- EXERCISE -
Quote every line below exactly and skip any picture.

- Version difference data -
###

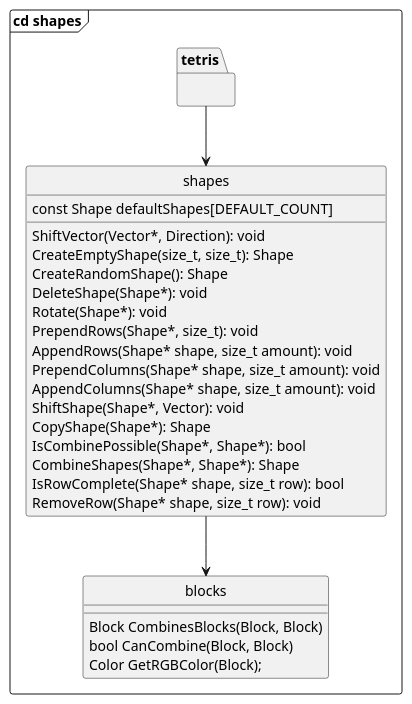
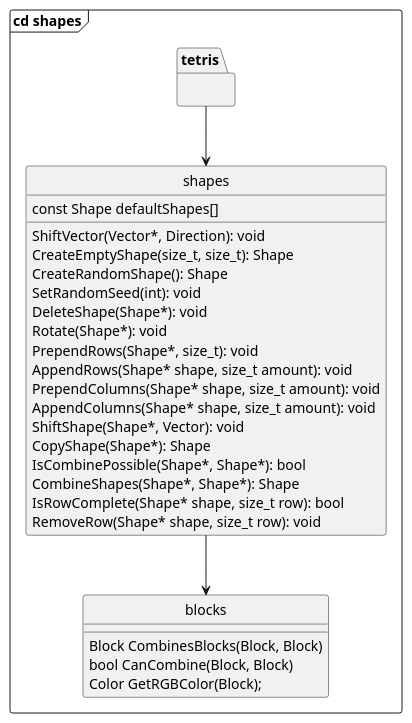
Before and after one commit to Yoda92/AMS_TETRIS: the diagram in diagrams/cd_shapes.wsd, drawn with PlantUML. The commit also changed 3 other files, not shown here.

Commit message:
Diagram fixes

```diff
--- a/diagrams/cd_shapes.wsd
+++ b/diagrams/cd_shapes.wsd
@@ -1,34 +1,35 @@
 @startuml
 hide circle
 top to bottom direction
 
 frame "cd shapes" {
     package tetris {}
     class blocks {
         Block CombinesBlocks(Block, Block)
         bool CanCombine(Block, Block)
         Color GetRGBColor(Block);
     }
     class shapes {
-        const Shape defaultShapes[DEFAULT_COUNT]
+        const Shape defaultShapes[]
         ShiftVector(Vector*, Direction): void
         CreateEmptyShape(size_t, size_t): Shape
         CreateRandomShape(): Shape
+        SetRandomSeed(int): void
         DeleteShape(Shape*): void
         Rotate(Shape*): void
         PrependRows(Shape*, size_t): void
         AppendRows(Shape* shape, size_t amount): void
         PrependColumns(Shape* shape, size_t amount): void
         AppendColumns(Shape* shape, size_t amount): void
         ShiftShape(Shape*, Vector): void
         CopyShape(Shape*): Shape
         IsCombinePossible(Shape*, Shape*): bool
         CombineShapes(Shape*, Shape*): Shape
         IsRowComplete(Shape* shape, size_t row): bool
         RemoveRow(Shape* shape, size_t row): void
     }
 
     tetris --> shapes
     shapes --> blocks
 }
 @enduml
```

###

- RESPONSE AREA -
Before and after one commit to Yoda92/AMS_TETRIS: the diagram in diagrams/cd_shapes.wsd, drawn with PlantUML. The commit also changed 3 other files, not shown here.

Commit message:
Diagram fixes

```diff
--- a/diagrams/cd_shapes.wsd
+++ b/diagrams/cd_shapes.wsd
@@ -1,34 +1,35 @@
 @startuml
 hide circle
 top to bottom direction
 
 frame "cd shapes" {
     package tetris {}
     class blocks {
         Block CombinesBlocks(Block, Block)
         bool CanCombine(Block, Block)
         Color GetRGBColor(Block);
     }
     class shapes {
-        const Shape defaultShapes[DEFAULT_COUNT]
+        const Shape defaultShapes[]
         ShiftVector(Vector*, Direction): void
         CreateEmptyShape(size_t, size_t): Shape
         CreateRandomShape(): Shape
+        SetRandomSeed(int): void
         DeleteShape(Shape*): void
         Rotate(Shape*): void
         PrependRows(Shape*, size_t): void
         AppendRows(Shape* shape, size_t amount): void
         PrependColumns(Shape* shape, size_t amount): void
         AppendColumns(Shape* shape, size_t amount): void
         ShiftShape(Shape*, Vector): void
         CopyShape(Shape*): Shape
         IsCombinePossible(Shape*, Shape*): bool
         CombineShapes(Shape*, Shape*): Shape
         IsRowComplete(Shape* shape, size_t row): bool
         RemoveRow(Shape* shape, size_t row): void
     }
 
     tetris --> shapes
     shapes --> blocks
 }
 @enduml
```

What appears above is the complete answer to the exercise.